Most mornings I get up early to write. And when I say early, I mean it. As in, hours before sunrise. While I wait for coffee to brew, I often walk to the front of the house to gaze out the library window. I love looking out into the dark, at the warm circles spread by streetlamps over the rain-slick street.
Lately, the library shades are drawn when I enter the room. My eldest daughter closes them in the evening: she doesn’t want people looking in. My instinct is to turn on the library light at night and leave the window bare, to let the world look—into this room, at least. I’m proud of this room. The walls are lined with books. When friends come to visit for the first time, they tell us that seeing the library through the front window is how they know they’ve come to the right house.
This same daughter who likes the shades to be closed used to beg me not to write about her. She was a little kid then, years ago. I wrote what I needed to write, hoping that by the time I published a book, she would have matured enough not to mind appearing as a literary character. But I always wondered, even worried, that I’d publish and she would forever resent me for it.
She turned fifteen the year I signed a contract on Through the Veil. We were in the midst of packing and moving and shifting our lives from Texas to Oregon that year, so I didn’t have time to consider the fact that things I’d written about our family—about my daughter—would soon be perfect bound and sitting on our bookshelf.
The kids started school and I went back to a regular writing schedule in September.
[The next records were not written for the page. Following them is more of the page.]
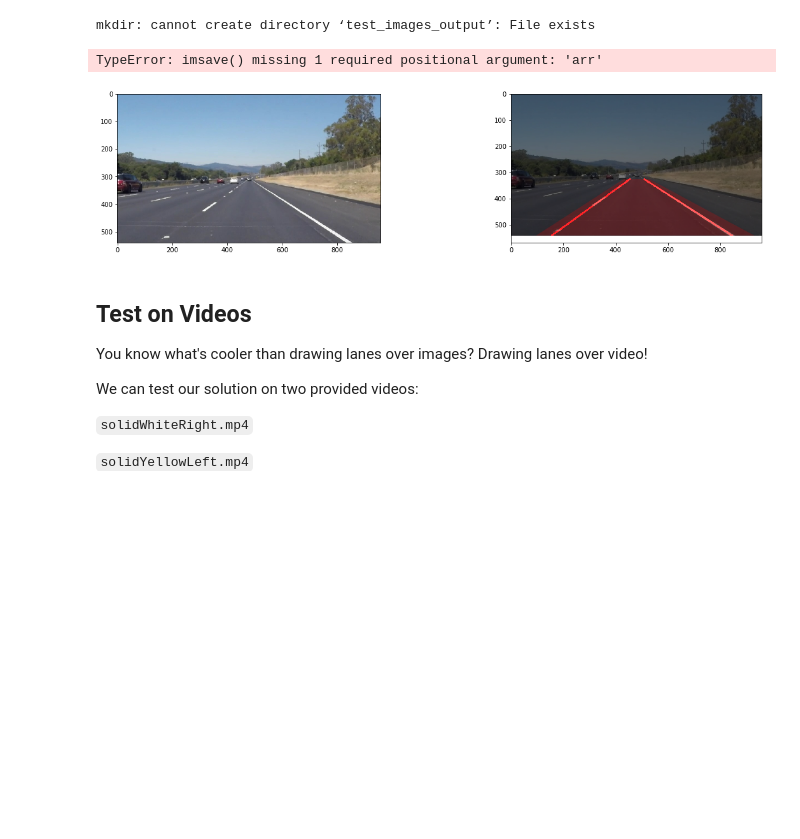
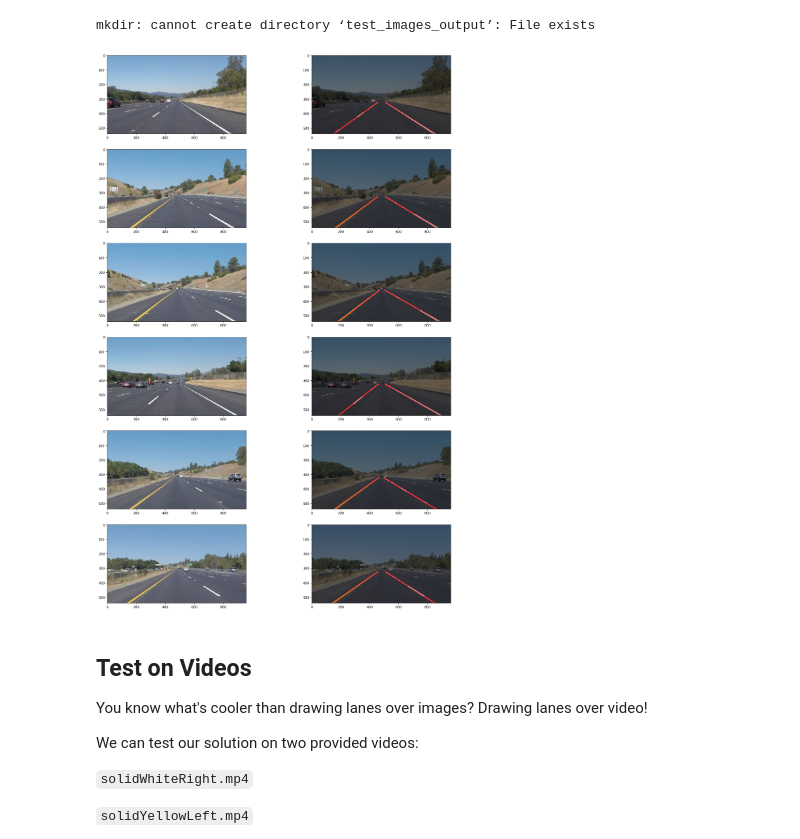
Before and after one commit to undo76/CarND-LaneLines-P1, a Jupyter notebook: P1.ipynb, the cells around one changed output. Drawn from its saved outputs; the diff is of its cells as text; code cells hidden in the pictures; blank space fills up the shorter version.

```diff
--- a/P1.ipynb
+++ b/P1.ipynb
@@ -235,37 +235,36 @@ def img_pipeline(img_src,
              min_line_len=120,
              max_line_gap=180
             ):
 
     y, x, _ = img_src.shape
     mask = np.array([[
         [int(x * 0.1), y],
         [int(x * 0.45), int(y * 0.6)],
         [int(x * 0.55), int(y * 0.6)],
         [int(x * 0.97), y]
     ]])
 
     img = np.copy(img_src)
     img = grayscale(img)
     img = gaussian_blur(img, kernel_size)
     img = canny(img, low_threshold, high_threshold)
     img = region_of_interest(img, mask)
     img = hough_lines(img, rho, theta, threshold, min_line_len, max_line_gap)
     img = weighted_img(img, img_src, α=0.5)
     return img, mask
 
 plt.figure(1, figsize=(20, 30))
 for ii, img_path in enumerate(glob.glob("test_images/*.jpg")):
     img = plt.imread(img_path)
     plt.subplot(6,2,ii*2+1)
     plt.imshow(img)
     plt.subplot(6,2,ii*2+2)
     img, mask = img_pipeline(img)
     plt.imshow(img)
-    plt.fill(mask[0,:,0], mask[0,:,1], 'r', alpha=0.2)
-    plt.imsave('./test_images_output/white_{}.jpg'.format(ii))
+#     plt.fill(mask[0,:,0], mask[0,:,1], 'r', alpha=0.2)
+    plt.imsave('./test_images_output/white_{}.jpg'.format(ii), img)
 # %% [output]
-TypeError: imsave() missing 1 required positional argument: 'arr'
-[figure, old version]
+[figure, new version]
 # %% [markdown]
 ## Test on Videos
 
```
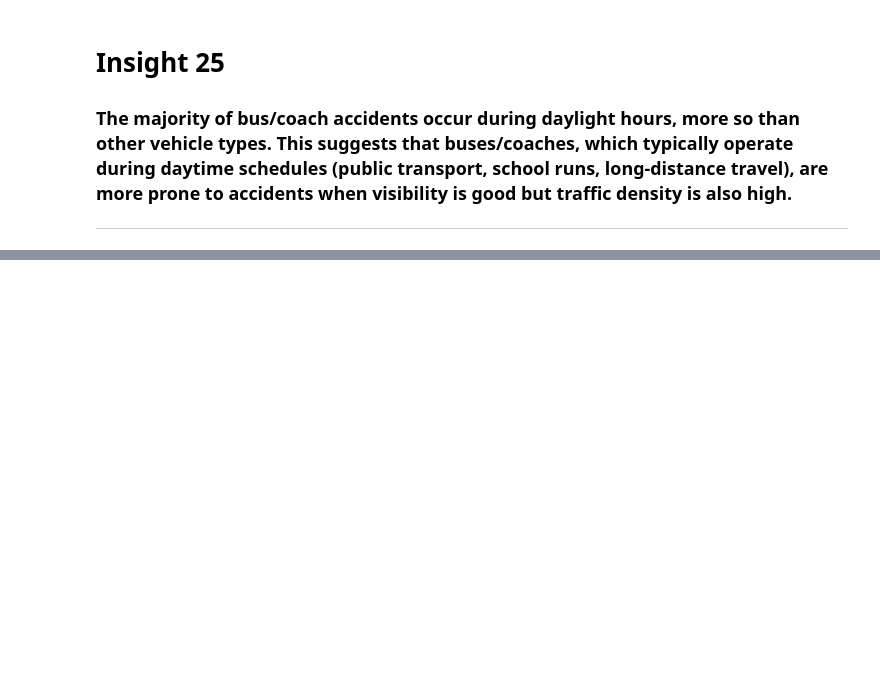
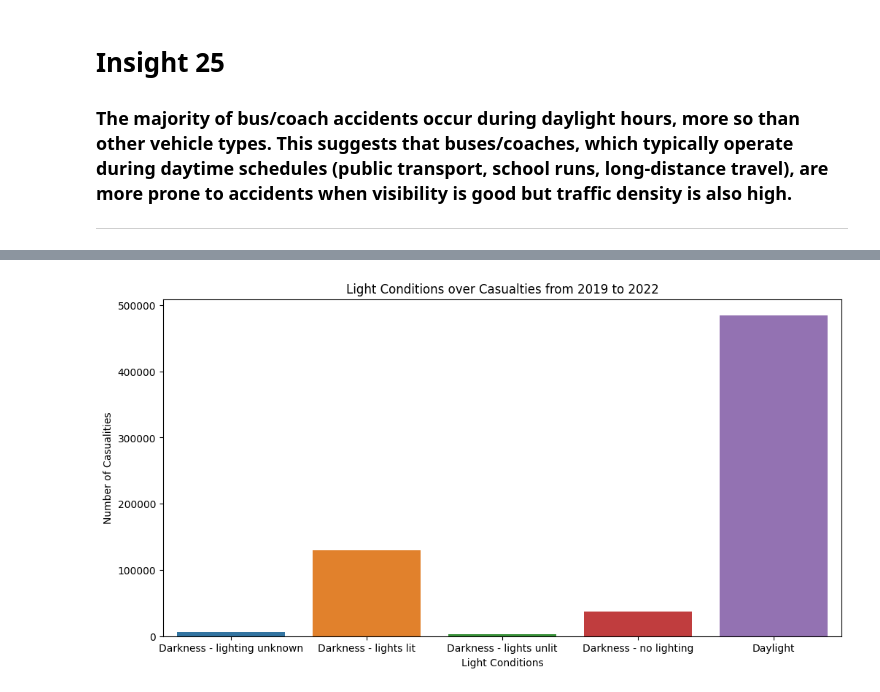
Before and after one commit to leen-ai/data_analytics_activity, a Jupyter notebook: Avtivity2.ipynb, the cells around one changed output, grey strips where cells are left out. Drawn from its saved outputs; the diff is of its cells as text; code cells hidden in the pictures; blank space fills up the shorter version.

```diff
--- a/Avtivity2.ipynb
+++ b/Avtivity2.ipynb
@@ -864,0 +887,12 @@ Name: count, dtype: int64
+# %%
+road_casualties = accident.groupby(['Light_Conditions'])['Number_of_Casualties'].size().reset_index()
+road_casualties
+
+plt.figure(figsize=(12, 6))
+sns.barplot(data=road_casualties, x='Light_Conditions', y='Number_of_Casualties', hue='Light_Conditions')
+plt.xlabel('Light Conditions')
+plt.ylabel('Number of Casualities')
+plt.title('Light Conditions over Casualties from 2019 to 2022')
+plt.show()
+# %% [output]
+[figure, added]
```
Also changed, not shown: parts of 22 cells of this notebook, 1 other file.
I started a blog. My daughter, this same young woman, joined a writing group and started writing with and for her peers. She read my blog and didn’t seem to mind that I wrote about our family life—so long as I told the truth and didn’t embarrass anyone.
Then I remembered about the parts of Through the Veil my daughter didn’t know I’d written, the parts about her.
I handed her the manuscript, with several chapters flagged. “I did write about you,” I confessed. “Nothing embarrassing. And I can’t change it. I want you to read it before it comes out in the book.” She took the manuscript pages from me and closed the bedroom door.
When my daughter came out, her eyes shone—not with tears, but with something that looked to me like pride. Like she had enjoyed reading of our life in Jordan. “I remember this stuff,” she said, “but like in a dream. It’s so weird to read about your life and feel like it was interesting.” And so my teenaged daughter gave me her blessing.
This morning when I got up early, I saw the drawn shade in the library and my instinct was to go and yank it open. But the sun hadn’t come up and anyway who is out on the streets to look in? I’ll raise that shade later. All in good time.